Some allowances should be made for "truly" hardship cases, Shuman conceded, but pressed his point that the majority of Americans live in plush posts and that an across-the-board tax break should not apply for those living in the luxury of Paris or London or the Riviera - as well as the work camps of Saudi Arabia. For the first time in the discussion, the women seemed somewhat mollified.

The construction lobby is fighting the hardest because their workers are mostly in underdeveloped hardship countries - not the plush posts of Geneva or Paris or the Riviera. They are angered that overseas government personnel are taxed under a separate code - and, unlike the privately employed, can deduct cost-of-living expenses paid by the government.

Shuman said if he were they he would not work in a hardship post unless handsomely compensated by the company.

"We do not live overseas because we want to, but we are often unemployed here," said Hemenway.

Vicki Whinnery, living in Saudi Arabia, said, "For a mediocre apartment with a good-will furniture, we pay $1,000 a month. There is no telephone and women can't drive in Saudi Arabia, much less work."

"A gallon of ice cream costs $15 in Riyadh. It's 103 degrees in the summer and air conditioning never works. Natives do not pay the prices we do. They see us coming in the stores and suddenly a 15-cent cucumber is 50 cents." her husband makes $20,000 a year and the company pays the rent "but it will take all our savings to pay the income tax. It's not what Proxmire thinks - that it's a ball. We have double locks to keep out thieves, goats and sand. We are not jetting off to anywhere."

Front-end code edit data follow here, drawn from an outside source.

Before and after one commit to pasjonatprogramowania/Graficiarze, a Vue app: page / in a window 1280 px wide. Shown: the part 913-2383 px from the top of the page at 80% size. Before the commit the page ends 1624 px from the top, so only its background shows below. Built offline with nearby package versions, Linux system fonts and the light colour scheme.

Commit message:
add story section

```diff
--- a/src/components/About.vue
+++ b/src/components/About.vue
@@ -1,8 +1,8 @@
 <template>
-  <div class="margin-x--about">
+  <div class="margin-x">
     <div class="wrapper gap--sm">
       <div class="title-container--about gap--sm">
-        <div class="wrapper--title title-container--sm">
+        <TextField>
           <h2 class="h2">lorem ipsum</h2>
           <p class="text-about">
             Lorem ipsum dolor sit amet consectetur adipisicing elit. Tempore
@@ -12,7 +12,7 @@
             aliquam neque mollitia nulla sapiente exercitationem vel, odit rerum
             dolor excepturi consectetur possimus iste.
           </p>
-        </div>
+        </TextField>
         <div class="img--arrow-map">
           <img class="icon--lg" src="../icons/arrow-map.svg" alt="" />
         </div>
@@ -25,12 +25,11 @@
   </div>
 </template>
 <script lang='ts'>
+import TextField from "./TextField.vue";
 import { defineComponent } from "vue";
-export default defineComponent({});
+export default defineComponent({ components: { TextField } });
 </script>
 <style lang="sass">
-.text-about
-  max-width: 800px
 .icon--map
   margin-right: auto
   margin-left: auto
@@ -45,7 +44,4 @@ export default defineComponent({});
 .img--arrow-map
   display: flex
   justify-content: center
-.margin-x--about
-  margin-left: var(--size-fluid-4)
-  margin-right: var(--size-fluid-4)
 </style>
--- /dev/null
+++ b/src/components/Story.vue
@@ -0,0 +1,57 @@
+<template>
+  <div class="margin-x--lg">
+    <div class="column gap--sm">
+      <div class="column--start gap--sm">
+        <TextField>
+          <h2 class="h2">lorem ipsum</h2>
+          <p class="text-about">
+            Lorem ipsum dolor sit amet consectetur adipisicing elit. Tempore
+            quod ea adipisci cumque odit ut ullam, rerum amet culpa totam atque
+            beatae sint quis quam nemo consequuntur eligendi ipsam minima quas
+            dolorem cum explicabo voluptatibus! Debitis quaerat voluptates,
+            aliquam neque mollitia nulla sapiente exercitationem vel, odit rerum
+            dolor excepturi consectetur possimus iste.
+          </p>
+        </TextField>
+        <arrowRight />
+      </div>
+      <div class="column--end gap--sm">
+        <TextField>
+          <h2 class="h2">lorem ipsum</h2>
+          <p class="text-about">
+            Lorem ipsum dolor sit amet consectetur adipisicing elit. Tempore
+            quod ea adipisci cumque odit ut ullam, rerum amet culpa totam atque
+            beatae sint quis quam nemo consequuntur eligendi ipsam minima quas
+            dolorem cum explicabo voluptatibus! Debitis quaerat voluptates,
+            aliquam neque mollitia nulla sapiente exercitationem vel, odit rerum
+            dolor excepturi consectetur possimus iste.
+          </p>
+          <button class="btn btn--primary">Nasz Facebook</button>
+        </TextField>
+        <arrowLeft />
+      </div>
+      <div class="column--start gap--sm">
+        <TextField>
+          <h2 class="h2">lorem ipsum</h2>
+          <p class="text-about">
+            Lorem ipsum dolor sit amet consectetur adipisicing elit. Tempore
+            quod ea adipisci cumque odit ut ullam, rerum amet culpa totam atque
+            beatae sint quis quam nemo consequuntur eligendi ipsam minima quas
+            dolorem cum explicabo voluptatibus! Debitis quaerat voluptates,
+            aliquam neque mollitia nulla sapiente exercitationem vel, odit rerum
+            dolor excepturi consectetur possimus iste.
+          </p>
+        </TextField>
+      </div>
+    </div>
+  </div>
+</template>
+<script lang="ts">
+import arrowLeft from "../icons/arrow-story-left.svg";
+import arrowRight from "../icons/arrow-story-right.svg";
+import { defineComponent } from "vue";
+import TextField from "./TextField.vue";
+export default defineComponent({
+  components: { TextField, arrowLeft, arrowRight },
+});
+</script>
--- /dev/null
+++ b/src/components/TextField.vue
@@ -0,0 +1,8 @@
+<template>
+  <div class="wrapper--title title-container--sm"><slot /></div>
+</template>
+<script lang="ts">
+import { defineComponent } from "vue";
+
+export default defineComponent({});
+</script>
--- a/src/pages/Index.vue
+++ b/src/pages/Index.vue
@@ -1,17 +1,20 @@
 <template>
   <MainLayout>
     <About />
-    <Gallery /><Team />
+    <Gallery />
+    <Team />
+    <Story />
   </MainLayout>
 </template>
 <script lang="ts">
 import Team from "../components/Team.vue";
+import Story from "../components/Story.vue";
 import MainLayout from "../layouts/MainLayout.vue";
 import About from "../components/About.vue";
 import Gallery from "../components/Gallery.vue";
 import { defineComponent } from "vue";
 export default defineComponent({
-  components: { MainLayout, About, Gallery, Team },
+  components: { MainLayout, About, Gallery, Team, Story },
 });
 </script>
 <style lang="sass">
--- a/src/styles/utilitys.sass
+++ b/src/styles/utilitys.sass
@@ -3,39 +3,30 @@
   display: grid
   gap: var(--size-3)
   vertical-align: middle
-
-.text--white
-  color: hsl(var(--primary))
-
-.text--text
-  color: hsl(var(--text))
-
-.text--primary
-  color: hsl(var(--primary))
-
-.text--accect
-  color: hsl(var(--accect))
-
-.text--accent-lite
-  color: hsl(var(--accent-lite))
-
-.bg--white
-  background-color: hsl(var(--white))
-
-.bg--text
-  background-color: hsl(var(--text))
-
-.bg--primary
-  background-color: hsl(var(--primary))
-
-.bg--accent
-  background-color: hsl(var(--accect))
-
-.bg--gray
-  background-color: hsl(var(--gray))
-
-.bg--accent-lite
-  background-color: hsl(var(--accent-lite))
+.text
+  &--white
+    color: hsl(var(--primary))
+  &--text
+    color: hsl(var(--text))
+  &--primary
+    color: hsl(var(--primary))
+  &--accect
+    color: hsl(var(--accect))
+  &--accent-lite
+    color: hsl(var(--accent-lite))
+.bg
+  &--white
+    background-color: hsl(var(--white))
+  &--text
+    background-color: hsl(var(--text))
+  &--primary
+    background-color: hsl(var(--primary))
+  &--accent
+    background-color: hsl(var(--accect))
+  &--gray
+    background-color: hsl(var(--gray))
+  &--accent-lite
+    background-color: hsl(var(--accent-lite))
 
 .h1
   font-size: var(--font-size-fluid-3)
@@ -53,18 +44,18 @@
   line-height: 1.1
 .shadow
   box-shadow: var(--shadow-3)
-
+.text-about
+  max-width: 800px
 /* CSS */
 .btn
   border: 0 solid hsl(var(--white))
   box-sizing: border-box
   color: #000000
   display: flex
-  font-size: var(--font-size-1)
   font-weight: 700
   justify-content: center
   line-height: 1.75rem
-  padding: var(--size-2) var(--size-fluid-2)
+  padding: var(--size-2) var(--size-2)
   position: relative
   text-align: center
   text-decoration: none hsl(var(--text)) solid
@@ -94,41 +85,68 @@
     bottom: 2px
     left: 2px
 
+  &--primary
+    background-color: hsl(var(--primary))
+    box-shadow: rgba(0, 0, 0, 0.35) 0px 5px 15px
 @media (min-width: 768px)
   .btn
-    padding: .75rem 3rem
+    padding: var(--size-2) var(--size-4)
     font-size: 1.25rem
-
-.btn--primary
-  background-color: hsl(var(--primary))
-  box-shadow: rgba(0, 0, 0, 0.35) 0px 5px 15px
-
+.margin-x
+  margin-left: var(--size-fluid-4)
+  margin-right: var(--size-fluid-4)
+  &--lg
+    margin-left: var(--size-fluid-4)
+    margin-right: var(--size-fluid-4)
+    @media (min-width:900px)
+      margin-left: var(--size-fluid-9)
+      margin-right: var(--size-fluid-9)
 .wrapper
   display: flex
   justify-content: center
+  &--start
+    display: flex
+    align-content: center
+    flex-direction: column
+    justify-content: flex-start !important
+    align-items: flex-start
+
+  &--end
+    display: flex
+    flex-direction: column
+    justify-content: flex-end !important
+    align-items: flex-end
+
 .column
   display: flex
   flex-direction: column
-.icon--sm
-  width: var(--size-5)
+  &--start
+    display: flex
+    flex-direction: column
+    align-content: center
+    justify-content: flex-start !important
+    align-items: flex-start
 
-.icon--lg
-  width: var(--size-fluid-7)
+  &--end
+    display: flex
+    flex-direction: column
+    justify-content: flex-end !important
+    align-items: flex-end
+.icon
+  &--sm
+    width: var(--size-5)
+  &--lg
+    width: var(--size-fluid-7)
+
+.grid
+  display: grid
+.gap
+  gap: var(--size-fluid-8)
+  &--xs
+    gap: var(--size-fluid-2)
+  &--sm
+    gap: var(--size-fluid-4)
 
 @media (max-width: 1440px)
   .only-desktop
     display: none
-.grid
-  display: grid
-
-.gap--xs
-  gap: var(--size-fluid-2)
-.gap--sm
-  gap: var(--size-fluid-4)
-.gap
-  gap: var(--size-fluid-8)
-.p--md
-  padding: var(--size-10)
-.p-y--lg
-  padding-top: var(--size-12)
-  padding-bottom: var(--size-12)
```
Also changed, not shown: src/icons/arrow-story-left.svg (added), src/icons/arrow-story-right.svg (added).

When it was all over Shuman said, "I think the women realize they are not going to get the old provision back - which outrageously universalizes the loopholes for everyone living abroad." When he emphasized that the Treasury Department should devise an answer tailored to hardship cases, some of them even smiled.

"Why," said Shuman, with some exaggeration, common to the Hill, "we ended up loving each other."